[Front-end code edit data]
⟨

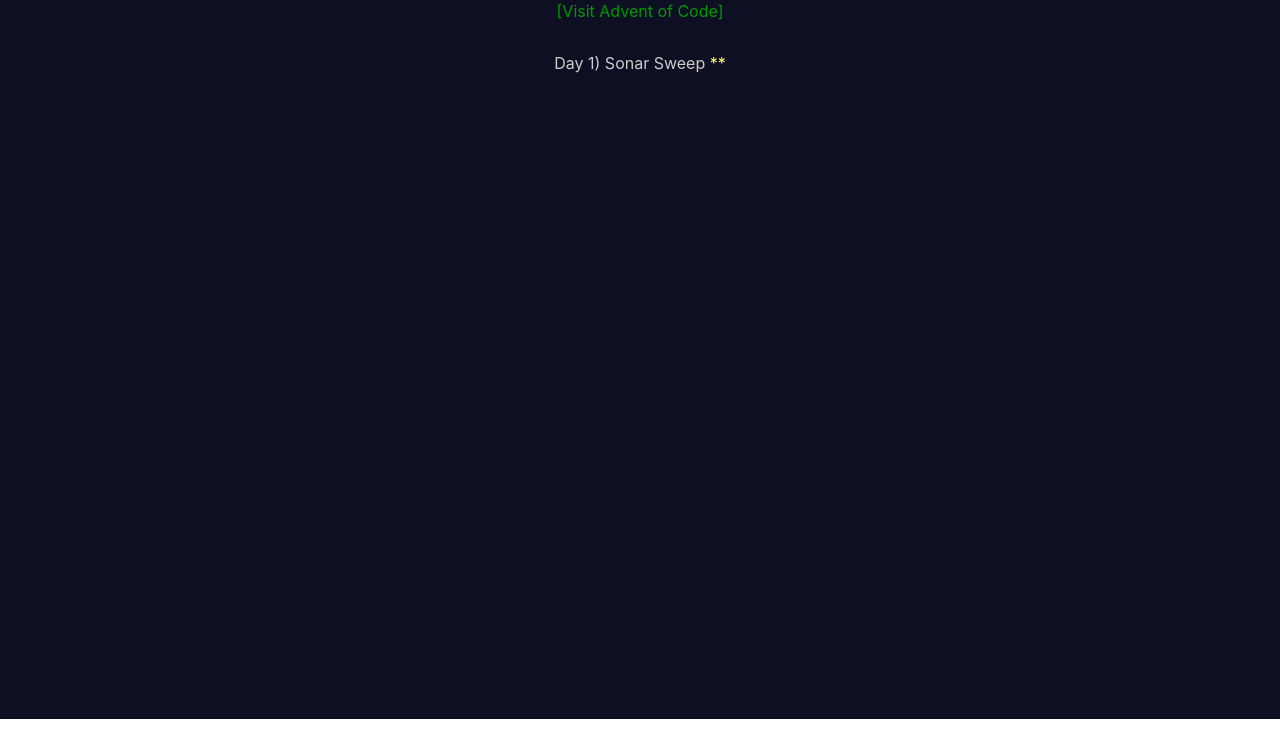
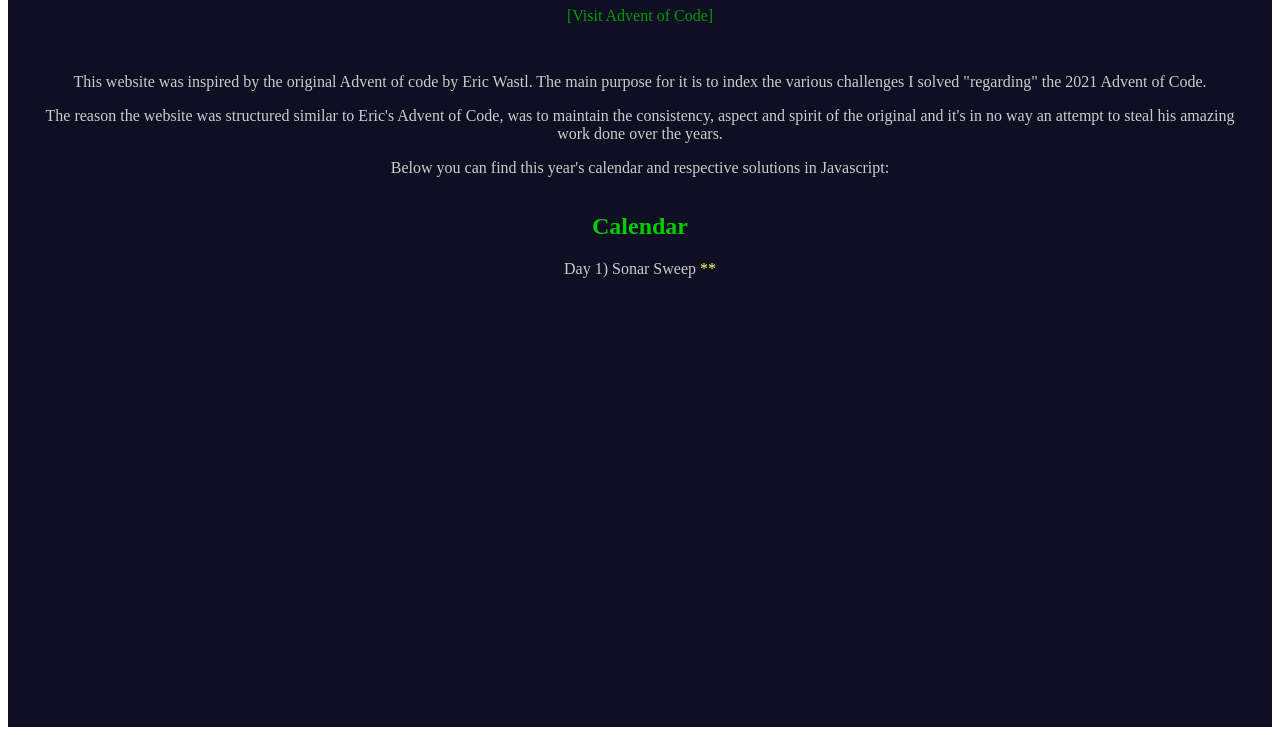
Before and after one commit to brunopatricio3/adventofcode, a React app: page / in a window 1280 px wide. Shown: the part 81-816 px from the top of the page. Built offline with nearby package versions, Linux system fonts and the light colour scheme.

Commit message:
Added new styles and fixed pathing for Application

```diff
--- a/src/Application.js
+++ /dev/null
@@ -1,19 +0,0 @@
-import './styles/main.scss';
-
-function Application() {
-  return (
-    <div className="appWrapper">
-      <div className="mainWrapper">
-        <h1>Advent of Code - 2021 Challenge</h1>
-        <div className="nav margin-bottom-m">
-          <a href="https://adventofcode.com/" className="nav-item">[Visit Advent of Code]</a>
-        </div>
-        <div className="calendar">
-          <span>Day 1) Sonar Sweep</span> <span className="award-gold">**</span>
-        </div>
-      </div>
-    </div>
-  );
-}
-
-export default Application;
--- a/src/index.css
+++ /dev/null
@@ -1,13 +0,0 @@
-body {
-  margin: 0;
-  font-family: -apple-system, BlinkMacSystemFont, 'Segoe UI', 'Roboto', 'Oxygen',
-    'Ubuntu', 'Cantarell', 'Fira Sans', 'Droid Sans', 'Helvetica Neue',
-    sans-serif;
-  -webkit-font-smoothing: antialiased;
-  -moz-osx-font-smoothing: grayscale;
-}
-
-code {
-  font-family: source-code-pro, Menlo, Monaco, Consolas, 'Courier New',
-    monospace;
-}
--- a/src/index.js
+++ b/src/index.js
@@ -1,7 +1,6 @@
 import React from 'react';
 import ReactDOM from 'react-dom';
-import './index.css';
-import Application from './Application';
+import Application from './pages/Application';
 
 ReactDOM.render(
   <React.StrictMode>
--- /dev/null
+++ b/src/pages/Application.js
@@ -0,0 +1,33 @@
+import '../styles/main.scss';
+
+function Application() {
+  return (
+    <div className="appWrapper">
+      <div className="mainWrapper">
+        <h1>Advent of Code - 2021 Challenge</h1>
+        <div className="nav margin-bottom-m">
+          <a href="https://adventofcode.com/" className="nav-item">[Visit Advent of Code]</a>
+        </div>
+        <div>
+          <p>
+            This website was inspired by the original <a>Advent of code</a> by Eric Wastl. The main purpose for it is to index the various challenges I solved "regarding" the 2021 Advent of Code.
+          </p>
+          <p>
+            The reason the website was structured similar to Eric's Advent of Code, was to maintain the consistency, aspect and spirit of the original and it's in no way an attempt to steal his amazing work done over the years.
+          </p>
+          <p>
+            Below you can find this year's calendar and respective solutions in Javascript:
+          </p>
+        </div>
+        <div className="calendar">
+          <h2>Calendar</h2>
+          <p>
+            <span><a target="_blank" href="https://github.com/brunopatricio3/adventofcode/blob/main/2021/1/index.js">Day 1) Sonar Sweep</a></span> <span className="award-gold">**</span>
+          </p>
+        </div>
+      </div>
+    </div>
+  );
+}
+
+export default Application;
--- a/src/styles/main.scss
+++ b/src/styles/main.scss
@@ -37,8 +37,18 @@ h1{
   text-shadow: 0 0 2px $cl-main-header, 0 0 5px $cl-main-header;
 }
 
+h2{
+  text-decoration: none;
+  color: $cl-main-header;
+}
+
 p{
   color: $cl-text;
+}
+
+a{
+  text-decoration: none;
+  color: inherit;
 }
 
 span{
```
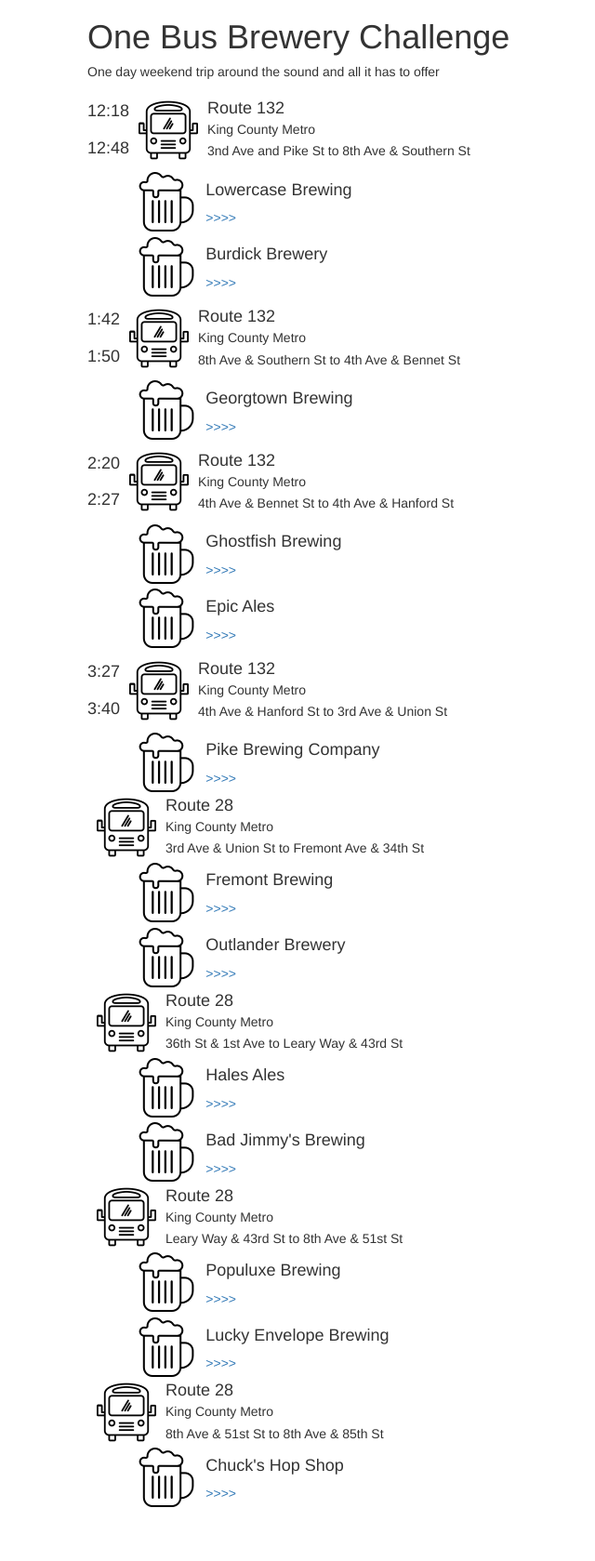
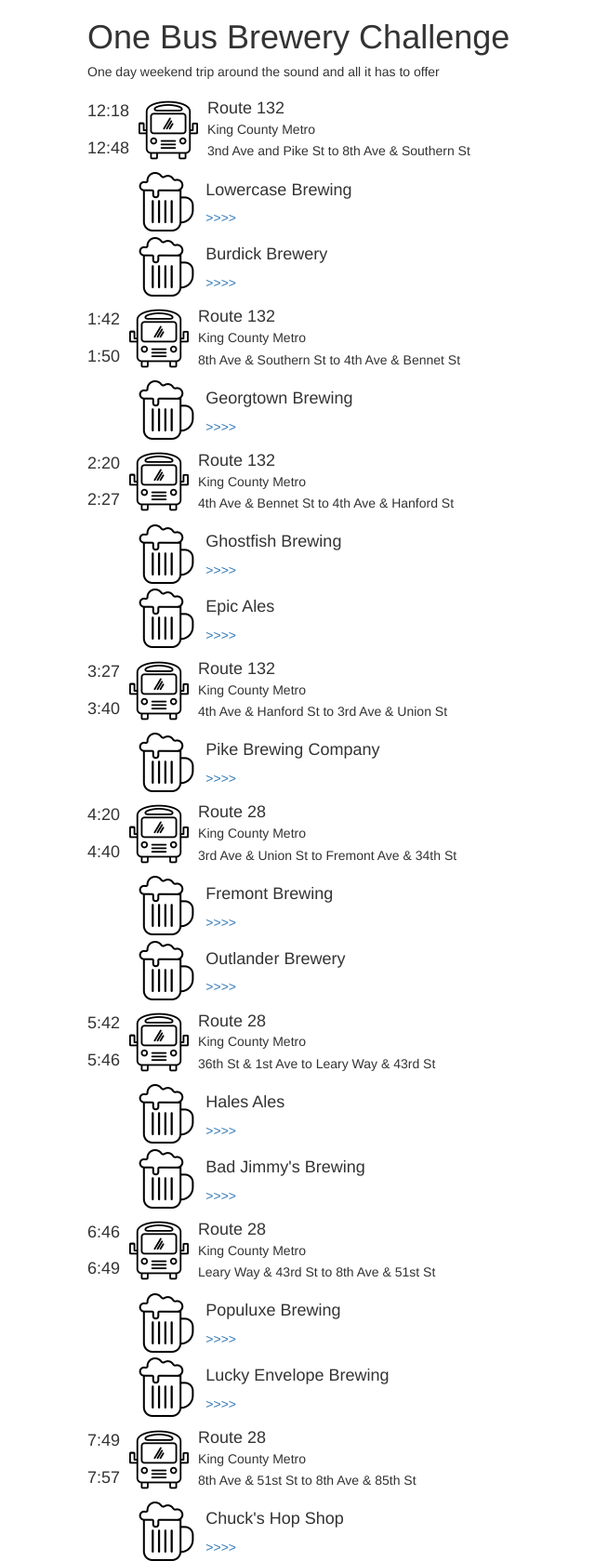
Before and after one commit to bobschriver/transit-dates, a Jekyll site: the page built from _posts/2015-06-08-one-bus-brewery-challenge.html, in a window 1280 px wide. Shown: the whole page at 93% size, without its empty margins (241-881 px from the left). Built offline with Jekyll 4.4.1, drawn with Linux system fonts in a browser that asks for light colours; nearby versions of some CDN libraries; before the commit the page ends 1621 px from its top, so only the background shows below that.

Commit message:
Adding arrival and departure times

```diff
--- a/_posts/2015-06-08-one-bus-brewery-challenge.html
+++ b/_posts/2015-06-08-one-bus-brewery-challenge.html
@@ -67,6 +67,8 @@
       route-number: "28"
       start-location: "3rd Ave & Union St"
       end-location: "Fremont Ave & 34th St"
+      departure-time: "4:20"
+      arrival-time: "4:40"
     - type: attraction
       attraction-type: bar
       id: "fremont"
@@ -81,6 +83,8 @@
       route-number: "28"
       start-location: "36th St & 1st Ave"
       end-location: "Leary Way & 43rd St"
+      departure-time: "5:42"
+      arrival-time: "5:46"
     - type: attraction
       attraction-type: bar
       id: "hales"
@@ -95,6 +99,8 @@
       route-number: "28"
       start-location: "Leary Way & 43rd St"
       end-location: "8th Ave & 51st St"
+      departure-time: "6:46"
+      arrival-time: "6:49"
     - type: attraction
       attraction-type: bar
       id: "populuxe"
@@ -109,6 +115,8 @@
       route-number: "28"
       start-location: "8th Ave & 51st St"
       end-location: "8th Ave & 85th St"
+      departure-time: "7:49"
+      arrival-time: "7:57"
     - type: attraction
       attraction-type: bar
       id: "chucks"
```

⟩

- TASK INSTRUCTIONS:
Pick out the lines above containing the word "from", then copy them.

- EXERCISE OUTPUT:
Before and after one commit to brunopatricio3/adventofcode, a React app: page / in a window 1280 px wide. Shown: the part 81-816 px from the top of the page. Built offline with nearby package versions, Linux system fonts and the light colour scheme.
 import React from 'react';
 import ReactDOM from 'react-dom';
-import Application from './Application';
+import Application from './pages/Application';
Before and after one commit to bobschriver/transit-dates, a Jekyll site: the page built from _posts/2015-06-08-one-bus-brewery-challenge.html, in a window 1280 px wide. Shown: the whole page at 93% size, without its empty margins (241-881 px from the left). Built offline with Jekyll 4.4.1, drawn with Linux system fonts in a browser that asks for light colours; nearby versions of some CDN libraries; before the commit the page ends 1621 px from its top, so only the background shows below that.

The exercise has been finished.